Desert Island Singles: “This Beat Goes On/ Switchin’ To Glide” by The Kings (1980)Posted: May 14, 2014
As far as “This Beat Goes On/Switchin’ To Glide” is concerned, where it stands out for me is the transition between one section of the song and the next, creating a rock song that is instantly accessible with miles of pop appeal, along with being ambitious on the arrangement front that is bolstered by solid musicianship. In short, the Kings were pub rock. And when new wave came along, and was embraced by top forty radio at the end of the 1970s, the Kings were ripe for radio play, first in Canada and eventually in the States, too.- Rob Jones, “The Delete Bin”
It was the summer of 1980. I was about to start a grad program, and my roommate/ best bud was about to get married. In other words, it was a endless summer of celebrations. The radio, thankfully, was shrugging off disco and “urban cowboy” music and actually started playing some kickass rock’n’roll. And this song was all over the radio.
The Kings were a bar band from Vancouver in the late 70s. In 1980 they made their way to Toronto to record an album and hooked up with legendary producer Bob Ezrin (Pink Floyd, Alice Cooper, Lou Reed, Kiss, Peter Gabriel). They struck gold the first time out. The chunky guitar riff and the Farfisa organ give it a timeless, pre-aged sound.
Despite the fact that disco had popularized extended play 12″ vinyl singles, and extended tracks had been accepted since the free-form FM radio days in the ’60s, Elektra didn’t know what to do with this ht they had on their hands. They pushed “Switchin’ To Glide” as the A-side of the single, starting with the phrase “Nothin’ matters but the weekend..”. Radio DJs who heard the album track soon figured out how to “loop” the B-side, “This Beat Goes On,” into the other track. Sometimes they had to get two copies spinning at once on separate turntables and drop the needle at precisely the right time. It was tough back in those days, kids; tough, I tells ya.
In The Kings’ minds “This Beat” and “Switchin’” were always supposed to be together as a segue. They were not too happy when Elektra Records decided to release “Switchin’” on its own. It did get some play but finally, after pressure from the band, the segue was released and it was only then that radio really picked up on it.

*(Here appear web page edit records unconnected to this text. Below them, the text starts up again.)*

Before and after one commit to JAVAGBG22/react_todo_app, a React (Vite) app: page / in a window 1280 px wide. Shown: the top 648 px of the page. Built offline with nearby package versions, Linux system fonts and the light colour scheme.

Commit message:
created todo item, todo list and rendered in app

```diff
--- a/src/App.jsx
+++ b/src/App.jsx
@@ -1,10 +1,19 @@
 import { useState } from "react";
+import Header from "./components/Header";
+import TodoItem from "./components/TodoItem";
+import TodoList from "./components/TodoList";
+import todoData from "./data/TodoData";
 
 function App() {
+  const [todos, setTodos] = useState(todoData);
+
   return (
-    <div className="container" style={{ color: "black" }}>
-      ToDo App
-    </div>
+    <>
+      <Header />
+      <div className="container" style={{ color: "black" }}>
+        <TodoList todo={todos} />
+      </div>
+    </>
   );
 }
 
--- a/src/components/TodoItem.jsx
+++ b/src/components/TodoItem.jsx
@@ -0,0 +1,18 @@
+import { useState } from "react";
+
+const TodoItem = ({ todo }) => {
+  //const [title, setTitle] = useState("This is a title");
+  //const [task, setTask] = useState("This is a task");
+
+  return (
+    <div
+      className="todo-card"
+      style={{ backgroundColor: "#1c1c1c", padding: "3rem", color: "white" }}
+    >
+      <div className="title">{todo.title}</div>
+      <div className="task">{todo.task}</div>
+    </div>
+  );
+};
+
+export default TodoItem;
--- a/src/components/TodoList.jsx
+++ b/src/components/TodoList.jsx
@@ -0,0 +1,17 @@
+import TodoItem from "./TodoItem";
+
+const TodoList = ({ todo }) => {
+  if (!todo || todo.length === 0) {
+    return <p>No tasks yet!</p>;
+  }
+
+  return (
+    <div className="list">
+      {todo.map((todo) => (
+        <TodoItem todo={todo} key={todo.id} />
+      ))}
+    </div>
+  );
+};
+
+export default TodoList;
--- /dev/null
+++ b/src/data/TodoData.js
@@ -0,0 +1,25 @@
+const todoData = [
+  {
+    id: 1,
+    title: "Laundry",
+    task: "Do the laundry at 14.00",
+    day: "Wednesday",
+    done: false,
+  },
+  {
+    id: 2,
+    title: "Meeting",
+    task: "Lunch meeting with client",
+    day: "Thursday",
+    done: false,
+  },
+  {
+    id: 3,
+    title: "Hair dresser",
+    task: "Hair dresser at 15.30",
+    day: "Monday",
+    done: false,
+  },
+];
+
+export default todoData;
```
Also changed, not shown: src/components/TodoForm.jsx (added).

Somehow “This Beat Goes On/Switchin’ To Glide” stayed on the Billboard charts for six months that year. Ten years later it started getting major play all over again on the rocker stations in Chicago. With a few tweaks to the lineup, The Kings are still going strong. But this is the song that rocked my world in the summer of 1980, heard the way it’s supposed to. A Desert Island Single to be sure: because, nothin’ matters but the weekend from a Tuesday point of view.